* [TASK ITEM]: The reply should contain each record below, returned exactly as given.

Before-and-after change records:
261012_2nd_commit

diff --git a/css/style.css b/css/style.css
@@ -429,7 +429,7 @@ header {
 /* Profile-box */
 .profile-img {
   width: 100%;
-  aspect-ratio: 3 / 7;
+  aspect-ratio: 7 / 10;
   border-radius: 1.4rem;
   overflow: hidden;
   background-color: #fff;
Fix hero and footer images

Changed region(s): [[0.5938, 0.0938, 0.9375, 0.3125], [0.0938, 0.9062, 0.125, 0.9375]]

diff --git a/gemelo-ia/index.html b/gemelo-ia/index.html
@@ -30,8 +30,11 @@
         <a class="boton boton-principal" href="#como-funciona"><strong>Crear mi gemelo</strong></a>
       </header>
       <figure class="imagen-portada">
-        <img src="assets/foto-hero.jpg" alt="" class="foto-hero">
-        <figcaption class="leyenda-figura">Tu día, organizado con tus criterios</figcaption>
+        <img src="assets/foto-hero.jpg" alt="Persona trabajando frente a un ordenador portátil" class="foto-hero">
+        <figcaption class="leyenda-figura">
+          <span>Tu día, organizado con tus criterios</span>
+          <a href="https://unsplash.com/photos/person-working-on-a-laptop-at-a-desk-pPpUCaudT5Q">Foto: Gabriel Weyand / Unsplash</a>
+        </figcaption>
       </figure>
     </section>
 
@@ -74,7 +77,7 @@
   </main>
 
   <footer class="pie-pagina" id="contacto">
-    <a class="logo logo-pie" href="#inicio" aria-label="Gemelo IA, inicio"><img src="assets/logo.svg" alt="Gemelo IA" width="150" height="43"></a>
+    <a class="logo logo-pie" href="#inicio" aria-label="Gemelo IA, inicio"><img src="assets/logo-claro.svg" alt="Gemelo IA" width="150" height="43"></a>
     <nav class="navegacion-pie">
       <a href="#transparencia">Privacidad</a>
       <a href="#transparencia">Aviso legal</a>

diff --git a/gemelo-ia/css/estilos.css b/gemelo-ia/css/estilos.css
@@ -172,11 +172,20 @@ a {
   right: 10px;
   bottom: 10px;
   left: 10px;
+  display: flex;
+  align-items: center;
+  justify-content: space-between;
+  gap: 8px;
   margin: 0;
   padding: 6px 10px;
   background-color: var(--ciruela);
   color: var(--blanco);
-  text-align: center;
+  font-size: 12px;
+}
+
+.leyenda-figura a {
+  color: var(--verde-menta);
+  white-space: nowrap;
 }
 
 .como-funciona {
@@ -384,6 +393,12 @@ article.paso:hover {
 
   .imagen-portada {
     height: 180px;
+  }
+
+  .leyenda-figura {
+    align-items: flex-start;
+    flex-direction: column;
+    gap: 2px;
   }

* [RESPONSE]:
261012_2nd_commit

diff --git a/css/style.css b/css/style.css
@@ -429,7 +429,7 @@ header {
 /* Profile-box */
 .profile-img {
   width: 100%;
-  aspect-ratio: 3 / 7;
+  aspect-ratio: 7 / 10;
   border-radius: 1.4rem;
   overflow: hidden;
   background-color: #fff;
Fix hero and footer images

Changed region(s): [[0.5938, 0.0938, 0.9375, 0.3125], [0.0938, 0.9062, 0.125, 0.9375]]

diff --git a/gemelo-ia/index.html b/gemelo-ia/index.html
@@ -30,8 +30,11 @@
         <a class="boton boton-principal" href="#como-funciona"><strong>Crear mi gemelo</strong></a>
       </header>
       <figure class="imagen-portada">
-        <img src="assets/foto-hero.jpg" alt="" class="foto-hero">
-        <figcaption class="leyenda-figura">Tu día, organizado con tus criterios</figcaption>
+        <img src="assets/foto-hero.jpg" alt="Persona trabajando frente a un ordenador portátil" class="foto-hero">
+        <figcaption class="leyenda-figura">
+          <span>Tu día, organizado con tus criterios</span>
+          <a href="https://unsplash.com/photos/person-working-on-a-laptop-at-a-desk-pPpUCaudT5Q">Foto: Gabriel Weyand / Unsplash</a>
+        </figcaption>
       </figure>
     </section>
 
@@ -74,7 +77,7 @@
   </main>
 
   <footer class="pie-pagina" id="contacto">
-    <a class="logo logo-pie" href="#inicio" aria-label="Gemelo IA, inicio"><img src="assets/logo.svg" alt="Gemelo IA" width="150" height="43"></a>
+    <a class="logo logo-pie" href="#inicio" aria-label="Gemelo IA, inicio"><img src="assets/logo-claro.svg" alt="Gemelo IA" width="150" height="43"></a>
     <nav class="navegacion-pie">
       <a href="#transparencia">Privacidad</a>
       <a href="#transparencia">Aviso legal</a>

diff --git a/gemelo-ia/css/estilos.css b/gemelo-ia/css/estilos.css
@@ -172,11 +172,20 @@ a {
   right: 10px;
   bottom: 10px;
   left: 10px;
+  display: flex;
+  align-items: center;
+  justify-content: space-between;
+  gap: 8px;
   margin: 0;
   padding: 6px 10px;
   background-color: var(--ciruela);
   color: var(--blanco);
-  text-align: center;
+  font-size: 12px;
+}
+
+.leyenda-figura a {
+  color: var(--verde-menta);
+  white-space: nowrap;
 }
 
 .como-funciona {
@@ -384,6 +393,12 @@ article.paso:hover {
 
   .imagen-portada {
     height: 180px;
+  }
+
+  .leyenda-figura {
+    align-items: flex-start;
+    flex-direction: column;
+    gap: 2px;
   }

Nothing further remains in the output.